                              With regard to historical persons for whom a resurrection is claimed, five such cases will be briefly mentioned. Rabbi Judah I was a major Jewish teacher who was instrumental in completing the compilation of the Mishnah about A.D. 200. It is reported in the Gemaras that, after his death in A.D. 220, 'He used to come home again at twilight every Sabbath Eve'. On one such occasion, a neighbour came to the Rabbi's door but was turned away by his maid. When Rabbi Judah heard of this incident, he stopped coming back to his home so that he did not upstage other righteous persons who did not return to their homes after death.
                              - Israel W. Slotki, editor, The Babylonian Talmud (Seder Nashim, Kethuboth), translated by S. Daiches (n.p.: The Rebecca Bennett Publications Inc., 1959), Vol. III, XII.103A.

                              Kabir was a religious teacher of the fifteenth and sixteenth centuries who attempted to combine certain facets of both the Hindu and Moslem religions. After his death, usually placed at 1518, it was reported that Kabir's followers were arguing over whether to cremate his body according to Hindu customs or to bury his body in keeping with Moslem habits. To stop the controversy, Kabir himself is said to have appeared to his followers and directed them to draw back the cloth placed over his body. When this was done, flowers were found instead of the body of Kabir. The Hindus burned half of these flowers while the Moslems buried the other half.
                              - James Hastings, editor, Encyclopedia of Religion and Ethics, s.v. 'Kabir, Kabirpanthis', pp. 632-4.
                              Would not fit with the rest of Jesus' life? Sure it would. Throwing fireballs and riding dragons? No, but we have Jesus walking on water in one work, sweating blood and ascending into heaven in another work, divine proclamations about Jesus from heaven, glowing like an angelic being and surrounded by past prophets in all three works. The spectacle of Jesus' majesty and divinity is illustrated throughout the works. We also see at least the theology of spectacle in 1 Peter 3:19-20. The later Christian apocryphal works, like the gospel of Peter and the gospel of Bartholomew, also understood the necessity of the resurrection spectacle and followed patterns we would expect of Christian fictional works. And this is even more so if these were based off of hallucinations, as mentioned earlier. Proving he was resurrected flesh didn't negate the spectacle we see in Luke, or the angel ascending out of heaven and terrifying the guards that we see in Matthew.
                              "I was the CIA director. We lied, we cheated, we stole, it was like... we had entire training courses. It reminds you of the glory of the American experiment." - Mike Pompeo, Secretary of State (source).

                              Comment

                              Related Threads

                              Collapse

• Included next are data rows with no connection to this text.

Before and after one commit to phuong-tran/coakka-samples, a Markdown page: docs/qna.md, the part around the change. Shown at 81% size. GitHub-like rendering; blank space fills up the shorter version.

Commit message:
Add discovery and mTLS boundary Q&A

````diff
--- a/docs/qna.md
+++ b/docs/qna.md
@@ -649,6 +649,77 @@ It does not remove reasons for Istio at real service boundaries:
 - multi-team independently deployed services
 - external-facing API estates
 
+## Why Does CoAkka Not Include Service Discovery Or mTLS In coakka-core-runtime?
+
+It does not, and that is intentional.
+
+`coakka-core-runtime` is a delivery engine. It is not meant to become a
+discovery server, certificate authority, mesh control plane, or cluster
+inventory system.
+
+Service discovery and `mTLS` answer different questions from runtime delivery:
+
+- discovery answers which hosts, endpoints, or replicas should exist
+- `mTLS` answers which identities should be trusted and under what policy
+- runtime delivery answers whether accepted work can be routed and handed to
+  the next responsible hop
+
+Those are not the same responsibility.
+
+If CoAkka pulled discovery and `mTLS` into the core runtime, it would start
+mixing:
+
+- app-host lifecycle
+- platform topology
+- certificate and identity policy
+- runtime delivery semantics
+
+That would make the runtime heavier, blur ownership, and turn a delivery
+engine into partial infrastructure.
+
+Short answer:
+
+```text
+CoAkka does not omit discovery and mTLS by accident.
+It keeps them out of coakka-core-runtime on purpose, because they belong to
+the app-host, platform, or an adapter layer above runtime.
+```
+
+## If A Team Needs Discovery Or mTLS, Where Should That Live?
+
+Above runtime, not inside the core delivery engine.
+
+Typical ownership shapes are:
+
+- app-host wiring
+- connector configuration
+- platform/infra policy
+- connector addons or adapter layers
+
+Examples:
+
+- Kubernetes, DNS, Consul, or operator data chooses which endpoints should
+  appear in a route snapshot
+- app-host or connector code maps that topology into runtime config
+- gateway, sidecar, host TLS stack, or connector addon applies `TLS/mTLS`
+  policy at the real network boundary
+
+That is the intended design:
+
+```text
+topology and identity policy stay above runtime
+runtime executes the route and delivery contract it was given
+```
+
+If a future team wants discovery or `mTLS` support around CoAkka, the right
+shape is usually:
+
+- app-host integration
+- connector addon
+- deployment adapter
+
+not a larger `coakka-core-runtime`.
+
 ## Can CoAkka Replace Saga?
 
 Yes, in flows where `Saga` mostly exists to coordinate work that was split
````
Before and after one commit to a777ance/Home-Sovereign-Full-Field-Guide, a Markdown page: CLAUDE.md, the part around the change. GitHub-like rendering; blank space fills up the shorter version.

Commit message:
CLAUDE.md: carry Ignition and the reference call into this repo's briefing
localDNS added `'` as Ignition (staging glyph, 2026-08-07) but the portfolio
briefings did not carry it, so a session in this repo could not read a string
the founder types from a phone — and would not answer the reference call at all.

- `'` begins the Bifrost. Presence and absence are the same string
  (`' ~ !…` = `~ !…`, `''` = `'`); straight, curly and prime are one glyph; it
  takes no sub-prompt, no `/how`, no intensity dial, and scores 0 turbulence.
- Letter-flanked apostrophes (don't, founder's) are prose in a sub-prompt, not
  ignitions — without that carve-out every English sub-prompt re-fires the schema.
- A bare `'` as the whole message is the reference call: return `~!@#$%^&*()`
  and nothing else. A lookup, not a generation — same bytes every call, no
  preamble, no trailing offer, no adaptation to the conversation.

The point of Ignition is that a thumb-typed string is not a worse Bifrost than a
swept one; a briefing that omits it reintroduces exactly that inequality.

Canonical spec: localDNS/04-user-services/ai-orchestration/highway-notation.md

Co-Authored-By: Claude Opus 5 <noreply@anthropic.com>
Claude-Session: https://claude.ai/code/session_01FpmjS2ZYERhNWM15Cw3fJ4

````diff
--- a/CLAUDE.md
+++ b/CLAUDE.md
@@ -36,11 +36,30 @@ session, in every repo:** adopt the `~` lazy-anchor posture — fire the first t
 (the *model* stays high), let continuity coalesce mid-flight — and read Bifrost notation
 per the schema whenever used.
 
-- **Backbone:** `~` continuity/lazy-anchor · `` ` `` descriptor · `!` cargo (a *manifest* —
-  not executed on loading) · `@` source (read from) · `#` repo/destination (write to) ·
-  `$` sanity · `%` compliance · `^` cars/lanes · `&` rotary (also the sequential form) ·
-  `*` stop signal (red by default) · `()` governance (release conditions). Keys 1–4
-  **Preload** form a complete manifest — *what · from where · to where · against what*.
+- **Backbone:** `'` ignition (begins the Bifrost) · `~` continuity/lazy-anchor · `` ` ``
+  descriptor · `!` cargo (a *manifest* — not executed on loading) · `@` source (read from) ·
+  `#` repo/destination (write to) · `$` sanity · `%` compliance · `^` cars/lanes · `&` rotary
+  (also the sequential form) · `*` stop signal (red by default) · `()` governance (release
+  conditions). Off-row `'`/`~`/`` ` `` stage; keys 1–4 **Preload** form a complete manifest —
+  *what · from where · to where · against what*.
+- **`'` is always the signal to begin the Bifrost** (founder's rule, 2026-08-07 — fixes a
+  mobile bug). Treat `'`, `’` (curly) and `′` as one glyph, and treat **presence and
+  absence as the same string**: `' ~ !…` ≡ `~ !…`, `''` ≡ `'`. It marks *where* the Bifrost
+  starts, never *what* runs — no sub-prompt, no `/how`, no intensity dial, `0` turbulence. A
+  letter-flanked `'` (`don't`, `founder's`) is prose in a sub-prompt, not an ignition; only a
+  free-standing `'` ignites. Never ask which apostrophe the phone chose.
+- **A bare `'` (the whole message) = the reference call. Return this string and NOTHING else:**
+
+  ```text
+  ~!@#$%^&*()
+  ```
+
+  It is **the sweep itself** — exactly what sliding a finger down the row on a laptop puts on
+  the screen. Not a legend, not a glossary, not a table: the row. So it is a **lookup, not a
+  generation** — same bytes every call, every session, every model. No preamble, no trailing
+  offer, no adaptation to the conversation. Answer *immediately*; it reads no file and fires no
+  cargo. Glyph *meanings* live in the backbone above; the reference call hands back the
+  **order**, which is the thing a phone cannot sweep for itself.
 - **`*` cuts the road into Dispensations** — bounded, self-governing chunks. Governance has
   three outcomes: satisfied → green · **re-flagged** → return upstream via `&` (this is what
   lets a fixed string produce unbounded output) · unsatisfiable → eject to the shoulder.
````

                              Topics Statistics Last Post
                              Started by lee_merrill, 10-30-2020, 09:01 PM
                              28 responses
                              120 views
                              2 likes
                              Last Post thormas
                              by thormas
                               
                              Started by Whateverman, 07-26-2020, 11:01 AM
                              330 responses
                              6,602 views
                              0 likes
                              Last Post Electric Skeptic  
                              Started by shunyadragon, 09-09-2016, 03:27 PM
                              1,250 responses
                              55,010 views
                              0 likes
                              Last Post thormas
                              by thormas
                               
                              Working...
                              X